• DATA SHOWN:

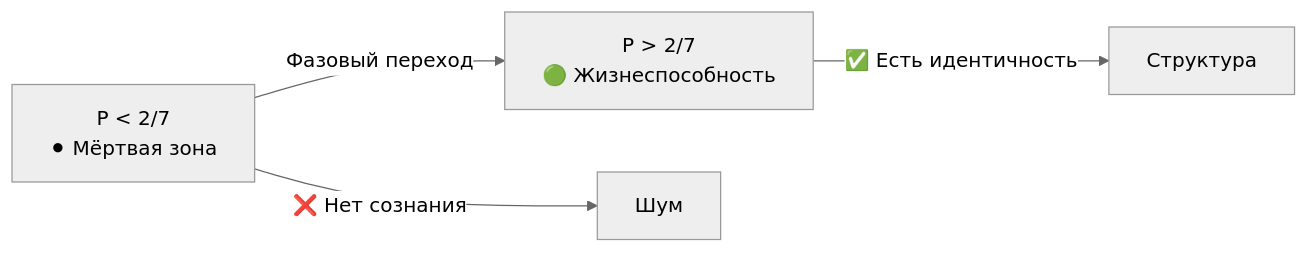
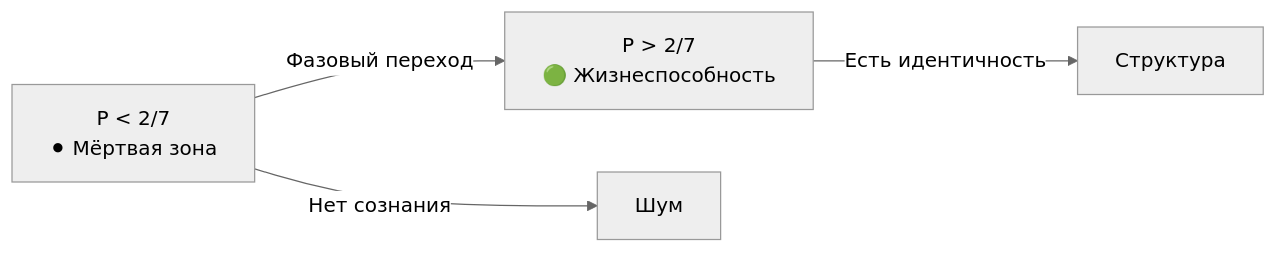
One commit to uhm-theory/holon changed the first of 3 diagrams in website/docs/applied/research/engineering-insights.md. Above: the diagram before and after it, drawn with Mermaid (neutral theme). The commit also changed other lines of this file and 175 other files, not shown here.

````diff
--- a/website/docs/applied/research/engineering-insights.md
+++ b/website/docs/applied/research/engineering-insights.md
@@ -90,6 +90,6 @@
 ```mermaid
 graph LR
     A["P < 2/7<br/>⚫ Мёртвая зона"] -->|"Фазовый переход"| B["P > 2/7<br/>🟢 Жизнеспособность"]
-    A -->|"❌ Нет сознания"| C["Шум"]
-    B -->|"✅ Есть идентичность"| D["Структура"]
+    A -->|"Нет сознания"| C["Шум"]
+    B -->|"Есть идентичность"| D["Структура"]
 ```
````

• THE TASK: Return each record exactly as given, excluding any image.

• OUTPUT FOR THIS TASK:
One commit to uhm-theory/holon changed the first of 3 diagrams in website/docs/applied/research/engineering-insights.md. Above: the diagram before and after it, drawn with Mermaid (neutral theme). The commit also changed other lines of this file and 175 other files, not shown here.

````diff
--- a/website/docs/applied/research/engineering-insights.md
+++ b/website/docs/applied/research/engineering-insights.md
@@ -90,6 +90,6 @@
 ```mermaid
 graph LR
     A["P < 2/7<br/>⚫ Мёртвая зона"] -->|"Фазовый переход"| B["P > 2/7<br/>🟢 Жизнеспособность"]
-    A -->|"❌ Нет сознания"| C["Шум"]
-    B -->|"✅ Есть идентичность"| D["Структура"]
+    A -->|"Нет сознания"| C["Шум"]
+    B -->|"Есть идентичность"| D["Структура"]
 ```
````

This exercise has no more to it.